ATK and the Liberty Team are disappointed that we were not selected by NASA for a Commercial Crew Integrated Capability Space Act Agreement. We continue to believe Liberty provides the safest, most cost-effective crew and cargo transportation systems, as well as the fastest path to recover America’s human launch capability and engage the workforce and facilities at Kennedy Space Center, Johnson Space Flight Center and others.
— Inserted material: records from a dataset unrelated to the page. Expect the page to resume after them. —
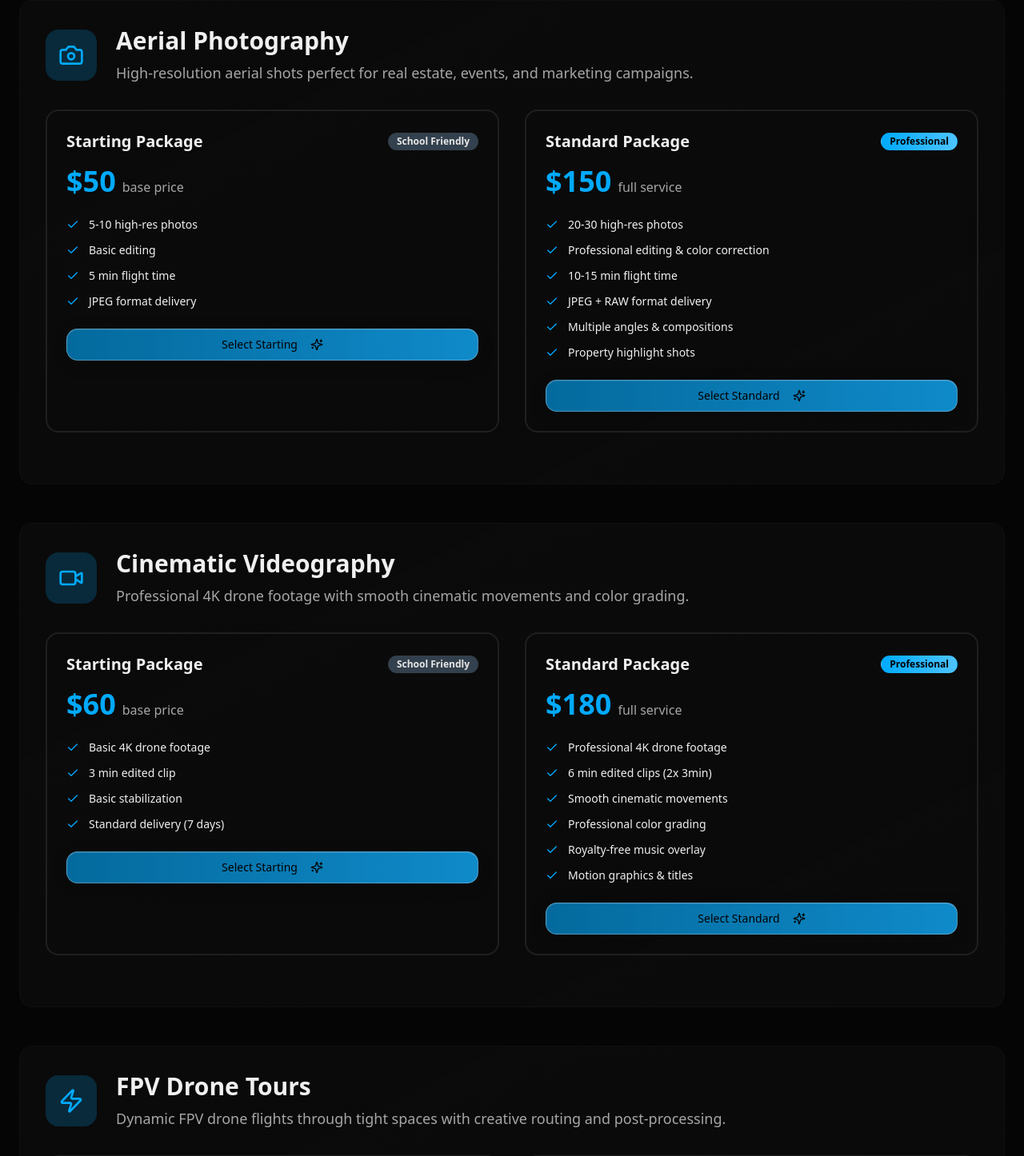
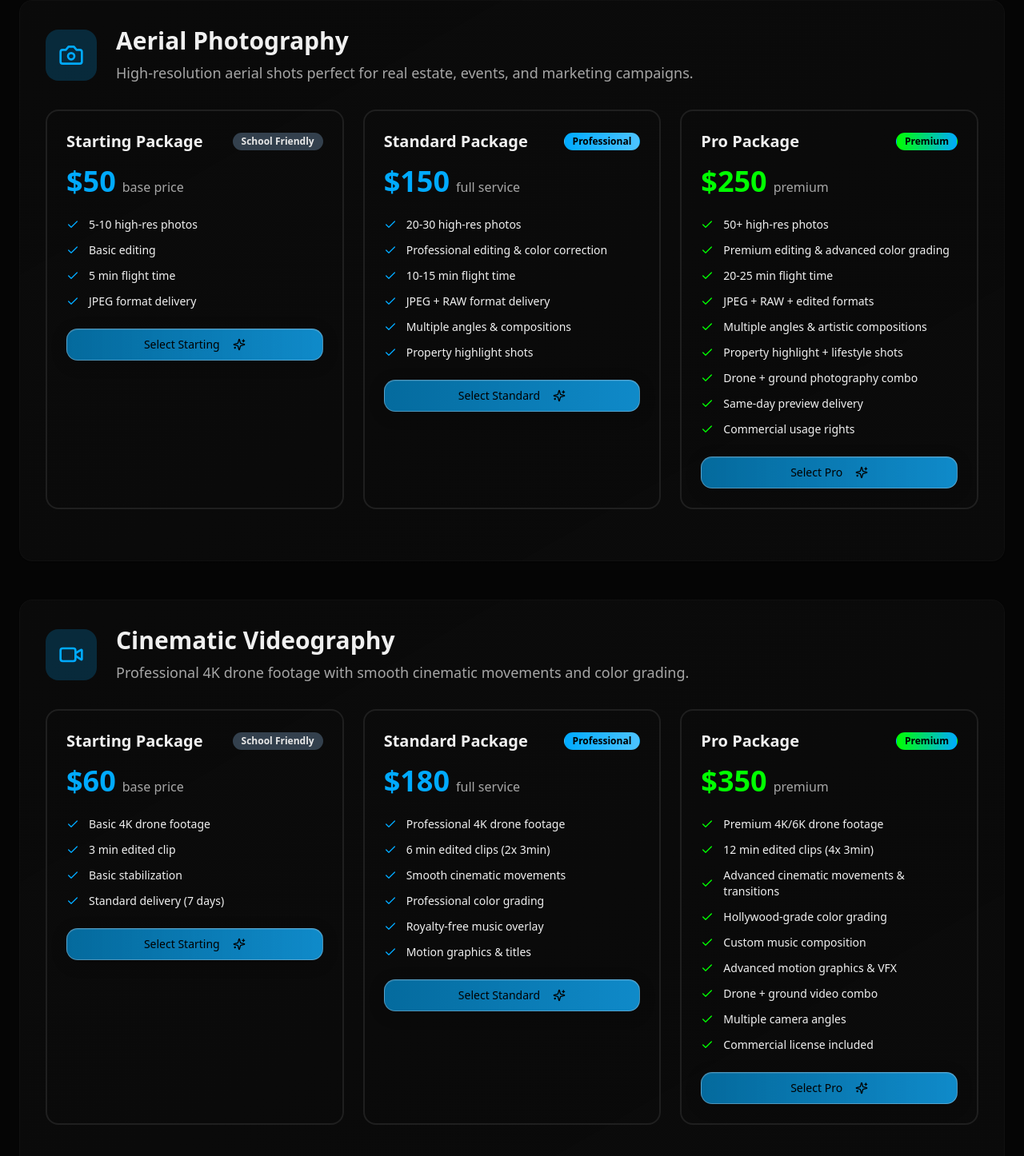
Before and after one commit to DaniePRO93/aereovision, a React (Vite) app: page /options in a window 1280 px wide. Shown: the part 400-1846 px from the top of the page at 80% size. Built offline with nearby package versions, Linux system fonts and the light colour scheme.

Commit message:
Add package options
Added "Starting", "Standard", and "Pro" packages to the custom packages page.

```diff
--- a/src/pages/Options.tsx
+++ b/src/pages/Options.tsx
@@ -31,6 +31,7 @@ const servicePackages = [
     description: "High-resolution aerial shots perfect for real estate, events, and marketing campaigns.",
     startingPrice: 50,
     standardPrice: 150,
+    proPrice: 250,
     startingFeatures: [
       "5-10 high-res photos",
       "Basic editing",
@@ -44,6 +45,17 @@ const servicePackages = [
       "JPEG + RAW format delivery",
       "Multiple angles & compositions",
       "Property highlight shots"
+    ],
+    proFeatures: [
+      "50+ high-res photos",
+      "Premium editing & advanced color grading",
+      "20-25 min flight time",
+      "JPEG + RAW + edited formats",
+      "Multiple angles & artistic compositions",
+      "Property highlight + lifestyle shots",
+      "Drone + ground photography combo",
+      "Same-day preview delivery",
+      "Commercial usage rights"
     ],
     extras: [
       { name: "Extra flight time (per min)", price: 15 },
@@ -60,6 +72,7 @@ const servicePackages = [
     description: "Professional 4K drone footage with smooth cinematic movements and color grading.",
     startingPrice: 60,
     standardPrice: 180,
+    proPrice: 350,
     startingFeatures: [
       "Basic 4K drone footage",
       "3 min edited clip",
@@ -73,6 +86,17 @@ const servicePackages = [
       "Professional color grading",
       "Royalty-free music overlay",
       "Motion graphics & titles"
+    ],
+    proFeatures: [
+      "Premium 4K/6K drone footage",
+      "12 min edited clips (4x 3min)",
+      "Advanced cinematic movements & transitions",
+      "Hollywood-grade color grading",
+      "Custom music composition",
+      "Advanced motion graphics & VFX",
+      "Drone + ground video combo",
+      "Multiple camera angles",
+      "Commercial license included"
     ],
     extras: [
       { name: "Extra footage (per min)", price: 30 },
@@ -89,6 +113,7 @@ const servicePackages = [
     description: "Dynamic FPV drone flights through tight spaces with creative routing and post-processing.",
     startingPrice: 80,
     standardPrice: 240,
+    proPrice: 450,
     startingFeatures: [
       "Basic FPV footage",
       "4 min flight time",
@@ -102,6 +127,17 @@ const servicePackages = [
       "4K resolution + advanced post-processing",
       "Multiple creative angles",
       "Smooth transitions & cuts"
+    ],
+    proFeatures: [
+      "Premium FPV + cinematic drone combo",
+      "15 min total flight time",
+      "Complex multi-path routes",
+      "6K resolution + cinematic post-processing",
+      "Interior & exterior seamless transitions",
+      "Advanced VFX & speed ramping",
+      "Custom choreographed movements",
+      "Music synchronization",
+      "Professional commercial delivery"
     ],
     extras: [
       { name: "Extra complex routes", price: 40 },
@@ -118,6 +154,7 @@ const servicePackages = [
     description: "Professional ground-level photography for events, portraits, and product shoots.",
     startingPrice: 40,
     standardPrice: 100,
+    proPrice: 200,
     startingFeatures: [
       "1 hour session",
       "15-20 photos",
@@ -132,6 +169,17 @@ const servicePackages = [
       "Digital gallery + prints option",
       "Location scouting included"
     ],
+    proFeatures: [
+      "4-5 hour premium session",
+      "100+ high-res photos",
+      "Advanced editing & artistic processing",
+      "Multiple locations & setups",
+      "Premium digital gallery + print packages",
+      "Professional styling consultation",
+      "Behind-the-scenes video",
+      "Commercial usage rights",
+      "Same-day preview delivery"
+    ],
     extras: [
       { name: "Extra hour of shooting", price: 25 },
       { name: "Additional photo edits (per 10)", price: 15 },
@@ -145,7 +193,7 @@ const servicePackages = [
 const Options = () => {
   const { toast } = useToast();
   const [selectedPackages, setSelectedPackages] = useState<{[key: string]: {
-    tier: 'starting' | 'standard',
+    tier: 'starting' | 'standard' | 'pro',
     extras: string[]
   }}>({});
 
@@ -161,7 +209,7 @@ const Options = () => {
     }
   }, []);
 
-  const handlePackageSelect = (packageId: string, tier: 'starting' | 'standard') => {
+  const handlePackageSelect = (packageId: string, tier: 'starting' | 'standard' | 'pro') => {
     setSelectedPackages(prev => ({
       ...prev,
       [packageId]: {
@@ -189,7 +237,8 @@ const Options = () => {
       const pkg = servicePackages.find(p => p.id === packageId);
       if (!pkg) return total;
 
-      const basePrice = selection.tier === 'standard' ? pkg.standardPrice : pkg.startingPrice;
+      const basePrice = selection.tier === 'pro' ? pkg.proPrice :
+                        selection.tier === 'standard' ? pkg.standardPrice : pkg.startingPrice;
       const extrasPrice = selection.extras.reduce((extrasTotal, extraName) => {
         const extra = pkg.extras.find(e => e.name === extraName);
         return extrasTotal + (extra?.price || 0);
@@ -272,8 +321,8 @@ const Options = () => {
                       </div>
                     </div>
 
-                    {/* Pricing Comparison */}
-                    <div className="grid grid-cols-1 lg:grid-cols-2 gap-8 mb-8">
+                    {/* Pricing Comparison - Now 3 columns */}
+                    <div className="grid grid-cols-1 lg:grid-cols-3 gap-6 mb-8">
                       {/* Starting Package */}
                       <div className={`relative rounded-2xl border-2 p-6 transition-all duration-300 ${
                         selection?.tier === 'starting'
@@ -341,6 +390,44 @@ const Options = () => {
                           <Sparkles className="ml-2 h-4 w-4" />
                         </Button>
                       </div>
+
+                      {/* Pro Package */}
+                      <div className={`relative rounded-2xl border-2 p-6 transition-all duration-300 ${
+                        selection?.tier === 'pro'
+                          ? 'border-neon-green bg-neon-green/5'
+                          : 'border-border hover:border-neon-green/50'
+                      }`}>
+                        <div className="flex justify-between items-center mb-4">
+                          <h3 className="text-xl font-semibold">Pro Package</h3>
+                          <Badge className="bg-gradient-to-r from-neon-green to-primary text-black">Premium</Badge>
+                        </div>
+
+                        <div className="mb-6">
+                          <span className="text-4xl font-bold" style={{color: 'hsl(var(--neon-green))'}}>${pkg.proPrice}</span>
+                          <span className="text-muted-foreground ml-2">premium</span>
+                        </div>
+
+                        <ul className="space-y-3 mb-6">
+                          {pkg.proFeatures.map((feature, index) => (
+                            <li key={index} className="flex items-center text-sm">
+                              <Check className="h-4 w-4 mr-3 flex-shrink-0" style={{color: 'hsl(var(--neon-green))'}} />
+                              <span>{feature}</span>
+                            </li>
+                          ))}
+                        </ul>
+
+                        <Button
+                          className={`w-full ${
+                            selection?.tier === 'pro'
+                              ? 'bg-gradient-to-r from-neon-green to-primary text-black hover:scale-105'
+                              : 'btn-secondary-hero'
+                          }`}
+                          onClick={() => handlePackageSelect(pkg.id, 'pro')}
+                        >
+                          {selection?.tier === 'pro' ? 'Selected' : 'Select Pro'}
+                          <Sparkles className="ml-2 h-4 w-4" />
+                        </Button>
+                      </div>
                     </div>
 
                     {/* Add-on Extras */}
@@ -399,7 +486,8 @@ const Options = () => {
                     const pkg = servicePackages.find(p => p.id === packageId);
                     if (!pkg) return null;
 
-                    const basePrice = selection.tier === 'standard' ? pkg.standardPrice : pkg.startingPrice;
+                    const basePrice = selection.tier === 'pro' ? pkg.proPrice :
+                                      selection.tier === 'standard' ? pkg.standardPrice : pkg.startingPrice;
                     const extrasPrice = selection.extras.reduce((total, extraName) => {
                       const extra = pkg.extras.find(e => e.name === extraName);
                       return total + (extra?.price || 0);
```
We look forward to a debriefing from NASA.
Meanwhile, Utah Republican Rep. Rob Bishop condemned the decision, attacked the Obama Administration for its poor space leadership, and promised an investigation in a written statement.
“I will be joining with [Utah] Senator [Orrin] Hatch, Senator [Mike] Lee as well as the rest of the delegation to further investigate every detail of how NASA arrived at today’s disappointing decision.”
“I want to make sure that there were no political institutions or political considerations that took place in this, that the winning companies did not come from swing states, nor companies that have had prior relationships with this particular administration,” Bishop told KSL-TV in an interview.
Read Bishop’s written statement below.
Rep. Rob Bishop Disappointed by Latest NASA Contract Decision
“I am disappointed and disheartened by the news that NASA has excluded ATK from the companies that were awarded the contract for the Commercial Crew Integrated Capability (CCiCap) initiative. ATK is a proven leader and their track record is beyond exemplary. It was my understanding that ATK’s Liberty proposal ranked very high in technical merit, and was the lowest-risk option.
“I support NASA’s efforts to engage private industry as part of our efforts to develop the next generation of innovate cutting edge space travel and missile defense capabilities.
“America was once recognized globally as the preeminent leader in exploration of the cosmos and it is my hope that one day we can regain that title. Recently, NASA Administration Charlie Bolden said that, ‘I have no desire to do a Mars landing on our own,’ and that ‘The U.S. cannot always be the leader, but we can be the inspiration leader through international cooperation in space exploration.’ Based on these comments I remain concerned that space leadership remains a low priority for this Administration. This is just another example of how this administration has been a total disappointment.
“I will be joining with Senator Hatch, Senator Lee as well as the rest of the delegation to further investigate every detail of how NASA arrived at today’s disappointing decision.”